• [WORK REQUEST] Filter the entries below down to the lines that hold "color".

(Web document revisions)
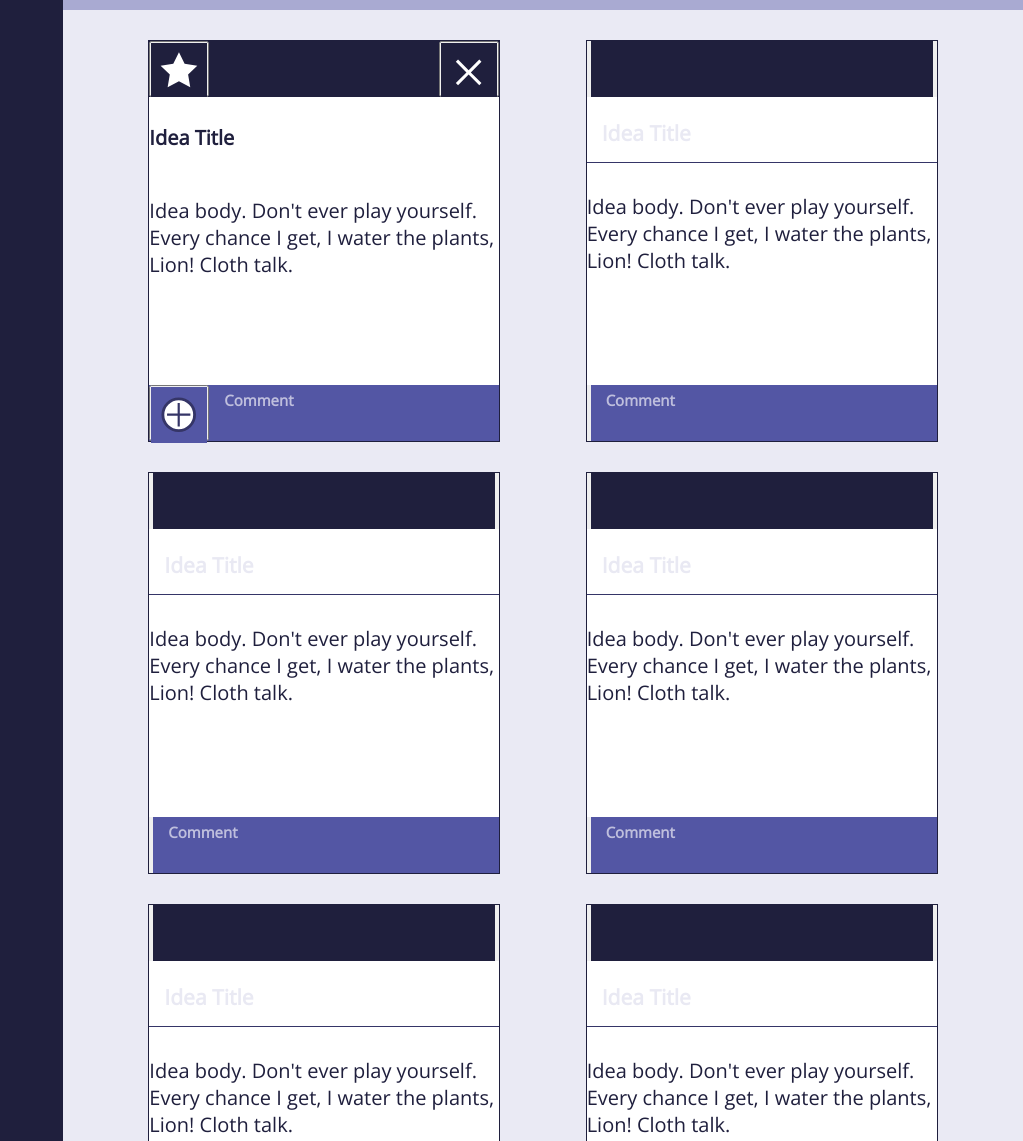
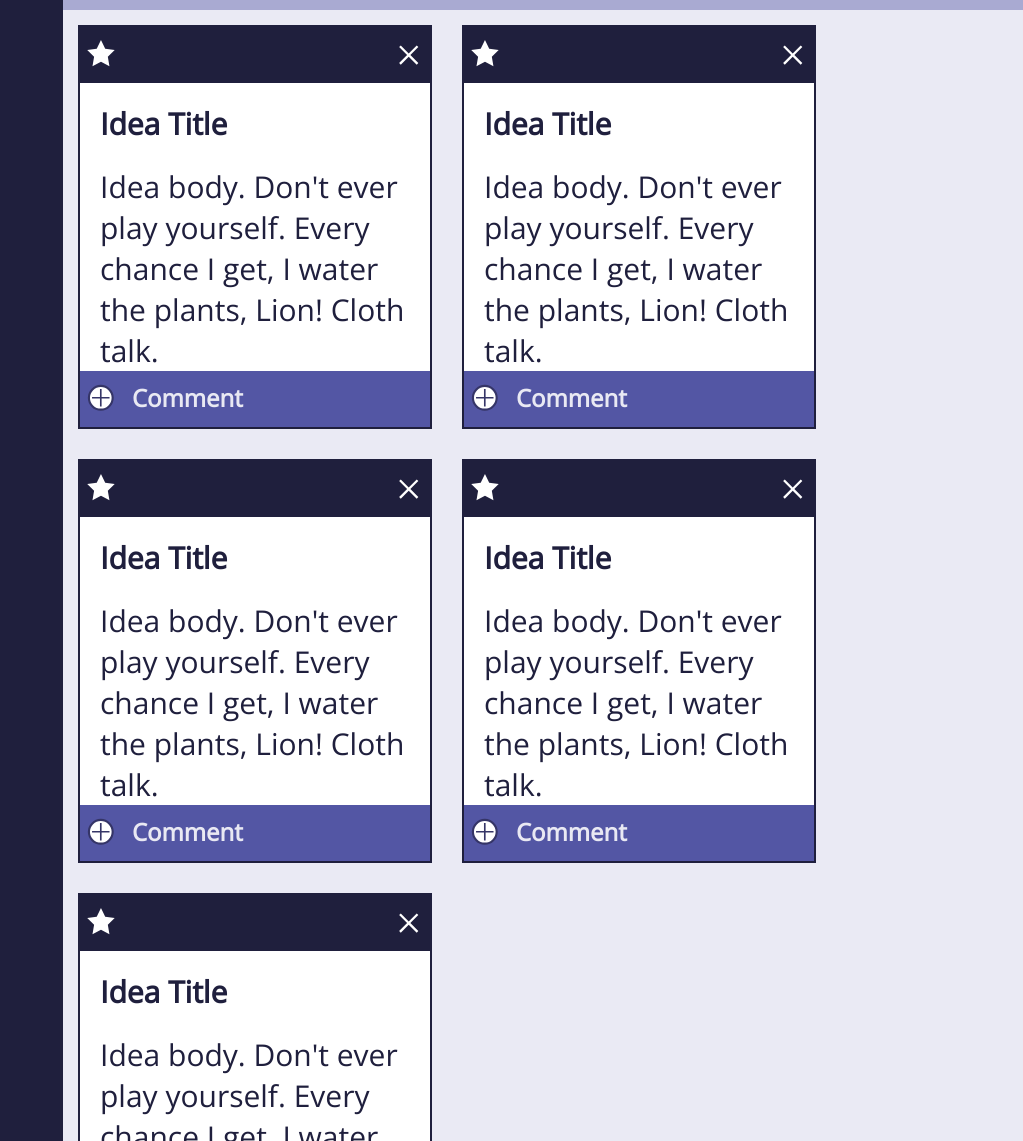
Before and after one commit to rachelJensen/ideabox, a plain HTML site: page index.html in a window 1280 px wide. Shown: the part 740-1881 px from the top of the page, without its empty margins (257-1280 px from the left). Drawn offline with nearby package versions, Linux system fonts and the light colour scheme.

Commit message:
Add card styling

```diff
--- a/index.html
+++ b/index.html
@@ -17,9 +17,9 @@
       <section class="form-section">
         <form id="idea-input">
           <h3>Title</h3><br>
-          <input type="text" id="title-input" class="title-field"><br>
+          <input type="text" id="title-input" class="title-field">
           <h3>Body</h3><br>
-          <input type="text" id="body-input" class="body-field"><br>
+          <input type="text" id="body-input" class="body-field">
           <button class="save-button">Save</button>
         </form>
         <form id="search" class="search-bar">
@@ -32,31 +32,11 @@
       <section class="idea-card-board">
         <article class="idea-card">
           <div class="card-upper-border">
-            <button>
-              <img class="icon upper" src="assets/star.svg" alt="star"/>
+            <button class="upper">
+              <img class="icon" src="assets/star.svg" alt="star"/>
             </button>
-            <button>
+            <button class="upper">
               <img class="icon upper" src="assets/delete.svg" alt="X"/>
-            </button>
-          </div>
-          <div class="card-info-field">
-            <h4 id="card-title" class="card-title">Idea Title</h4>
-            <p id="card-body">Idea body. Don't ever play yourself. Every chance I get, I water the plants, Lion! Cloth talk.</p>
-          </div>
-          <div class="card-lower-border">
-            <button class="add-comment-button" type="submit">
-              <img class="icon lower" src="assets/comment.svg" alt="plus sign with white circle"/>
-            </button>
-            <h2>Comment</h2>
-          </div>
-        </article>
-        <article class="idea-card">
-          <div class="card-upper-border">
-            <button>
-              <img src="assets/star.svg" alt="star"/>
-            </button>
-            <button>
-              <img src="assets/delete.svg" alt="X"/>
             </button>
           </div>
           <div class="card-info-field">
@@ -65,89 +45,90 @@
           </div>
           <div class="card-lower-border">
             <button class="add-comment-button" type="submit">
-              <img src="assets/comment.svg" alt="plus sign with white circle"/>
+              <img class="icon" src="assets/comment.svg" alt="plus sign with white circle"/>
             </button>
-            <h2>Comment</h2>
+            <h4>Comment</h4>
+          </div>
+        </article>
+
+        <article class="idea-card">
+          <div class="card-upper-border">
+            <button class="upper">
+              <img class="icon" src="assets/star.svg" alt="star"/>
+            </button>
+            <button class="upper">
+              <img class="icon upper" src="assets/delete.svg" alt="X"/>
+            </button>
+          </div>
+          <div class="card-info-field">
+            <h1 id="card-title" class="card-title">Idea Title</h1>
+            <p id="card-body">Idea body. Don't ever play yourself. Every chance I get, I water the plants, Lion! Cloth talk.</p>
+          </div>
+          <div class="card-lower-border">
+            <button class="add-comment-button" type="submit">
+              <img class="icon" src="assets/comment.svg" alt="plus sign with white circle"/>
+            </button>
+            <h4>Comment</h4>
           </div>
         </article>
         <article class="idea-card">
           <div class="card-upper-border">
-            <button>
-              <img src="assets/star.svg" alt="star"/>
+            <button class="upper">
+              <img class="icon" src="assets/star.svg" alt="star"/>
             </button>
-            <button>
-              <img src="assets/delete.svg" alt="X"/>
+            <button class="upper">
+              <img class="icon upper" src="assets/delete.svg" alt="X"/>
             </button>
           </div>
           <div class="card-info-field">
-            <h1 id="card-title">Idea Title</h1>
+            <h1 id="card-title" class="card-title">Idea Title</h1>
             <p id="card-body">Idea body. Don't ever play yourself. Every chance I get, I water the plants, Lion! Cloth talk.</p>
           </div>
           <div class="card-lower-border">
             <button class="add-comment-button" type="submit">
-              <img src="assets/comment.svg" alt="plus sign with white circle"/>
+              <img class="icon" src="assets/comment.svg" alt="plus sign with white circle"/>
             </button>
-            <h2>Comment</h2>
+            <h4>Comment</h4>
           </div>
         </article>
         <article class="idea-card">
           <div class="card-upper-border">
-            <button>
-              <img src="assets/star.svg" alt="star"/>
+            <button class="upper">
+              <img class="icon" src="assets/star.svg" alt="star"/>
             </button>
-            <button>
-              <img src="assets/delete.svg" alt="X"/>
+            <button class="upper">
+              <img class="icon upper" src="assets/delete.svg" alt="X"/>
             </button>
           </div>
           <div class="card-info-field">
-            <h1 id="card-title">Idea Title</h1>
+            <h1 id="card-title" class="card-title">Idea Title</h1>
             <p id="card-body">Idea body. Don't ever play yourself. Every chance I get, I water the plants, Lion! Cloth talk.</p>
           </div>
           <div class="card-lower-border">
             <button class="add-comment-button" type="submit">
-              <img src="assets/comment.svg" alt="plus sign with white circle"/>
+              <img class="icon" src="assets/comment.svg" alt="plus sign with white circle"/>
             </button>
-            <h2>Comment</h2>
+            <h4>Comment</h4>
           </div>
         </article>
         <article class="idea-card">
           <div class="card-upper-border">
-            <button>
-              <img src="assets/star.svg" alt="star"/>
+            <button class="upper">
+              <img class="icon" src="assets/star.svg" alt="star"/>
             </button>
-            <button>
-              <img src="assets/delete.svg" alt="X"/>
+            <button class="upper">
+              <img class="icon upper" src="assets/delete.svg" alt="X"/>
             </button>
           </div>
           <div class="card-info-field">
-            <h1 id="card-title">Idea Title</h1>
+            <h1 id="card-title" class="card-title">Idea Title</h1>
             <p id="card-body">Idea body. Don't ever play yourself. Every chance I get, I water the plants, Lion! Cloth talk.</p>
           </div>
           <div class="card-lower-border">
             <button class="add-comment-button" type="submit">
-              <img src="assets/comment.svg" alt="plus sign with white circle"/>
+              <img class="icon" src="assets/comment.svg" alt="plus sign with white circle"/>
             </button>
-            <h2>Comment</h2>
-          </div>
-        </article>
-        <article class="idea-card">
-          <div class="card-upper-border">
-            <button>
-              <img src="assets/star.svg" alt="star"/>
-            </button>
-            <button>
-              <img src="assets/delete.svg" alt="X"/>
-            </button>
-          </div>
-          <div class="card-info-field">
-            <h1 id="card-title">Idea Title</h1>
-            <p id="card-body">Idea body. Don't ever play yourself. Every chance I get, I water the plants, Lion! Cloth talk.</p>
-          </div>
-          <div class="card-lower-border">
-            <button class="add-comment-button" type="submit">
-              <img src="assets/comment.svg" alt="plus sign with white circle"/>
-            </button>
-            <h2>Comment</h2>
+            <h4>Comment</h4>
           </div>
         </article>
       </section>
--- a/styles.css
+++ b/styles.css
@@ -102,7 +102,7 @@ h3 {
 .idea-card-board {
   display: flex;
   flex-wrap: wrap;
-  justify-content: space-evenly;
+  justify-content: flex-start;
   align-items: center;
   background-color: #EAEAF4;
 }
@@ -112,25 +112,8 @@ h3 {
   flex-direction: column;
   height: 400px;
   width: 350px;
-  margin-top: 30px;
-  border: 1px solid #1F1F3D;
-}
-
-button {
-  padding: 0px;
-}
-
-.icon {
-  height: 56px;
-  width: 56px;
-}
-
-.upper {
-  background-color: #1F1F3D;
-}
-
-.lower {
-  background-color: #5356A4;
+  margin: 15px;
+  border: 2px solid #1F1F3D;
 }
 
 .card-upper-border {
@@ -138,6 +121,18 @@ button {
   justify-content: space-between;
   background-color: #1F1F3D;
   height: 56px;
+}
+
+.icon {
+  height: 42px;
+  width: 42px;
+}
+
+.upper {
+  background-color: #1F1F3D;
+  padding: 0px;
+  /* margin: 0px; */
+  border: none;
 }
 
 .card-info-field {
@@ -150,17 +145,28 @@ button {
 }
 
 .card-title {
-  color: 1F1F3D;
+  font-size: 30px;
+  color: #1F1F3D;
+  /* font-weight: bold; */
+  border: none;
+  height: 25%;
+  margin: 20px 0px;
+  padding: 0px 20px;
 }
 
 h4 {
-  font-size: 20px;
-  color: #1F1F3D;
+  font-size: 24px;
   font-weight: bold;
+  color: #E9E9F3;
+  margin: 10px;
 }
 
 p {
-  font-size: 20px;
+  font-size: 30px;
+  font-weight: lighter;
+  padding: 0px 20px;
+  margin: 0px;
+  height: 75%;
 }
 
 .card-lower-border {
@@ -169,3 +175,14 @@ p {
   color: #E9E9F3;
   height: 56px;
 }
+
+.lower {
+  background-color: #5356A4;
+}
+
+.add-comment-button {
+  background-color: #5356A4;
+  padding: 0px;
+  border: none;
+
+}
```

• [REPLY TO THE TASK]
   background-color: #EAEAF4;
-  background-color: #1F1F3D;
-  background-color: #5356A4;
   background-color: #1F1F3D;
+  background-color: #1F1F3D;
-  color: 1F1F3D;
+  color: #1F1F3D;
-  color: #1F1F3D;
+  color: #E9E9F3;
   color: #E9E9F3;
+  background-color: #5356A4;
+  background-color: #5356A4;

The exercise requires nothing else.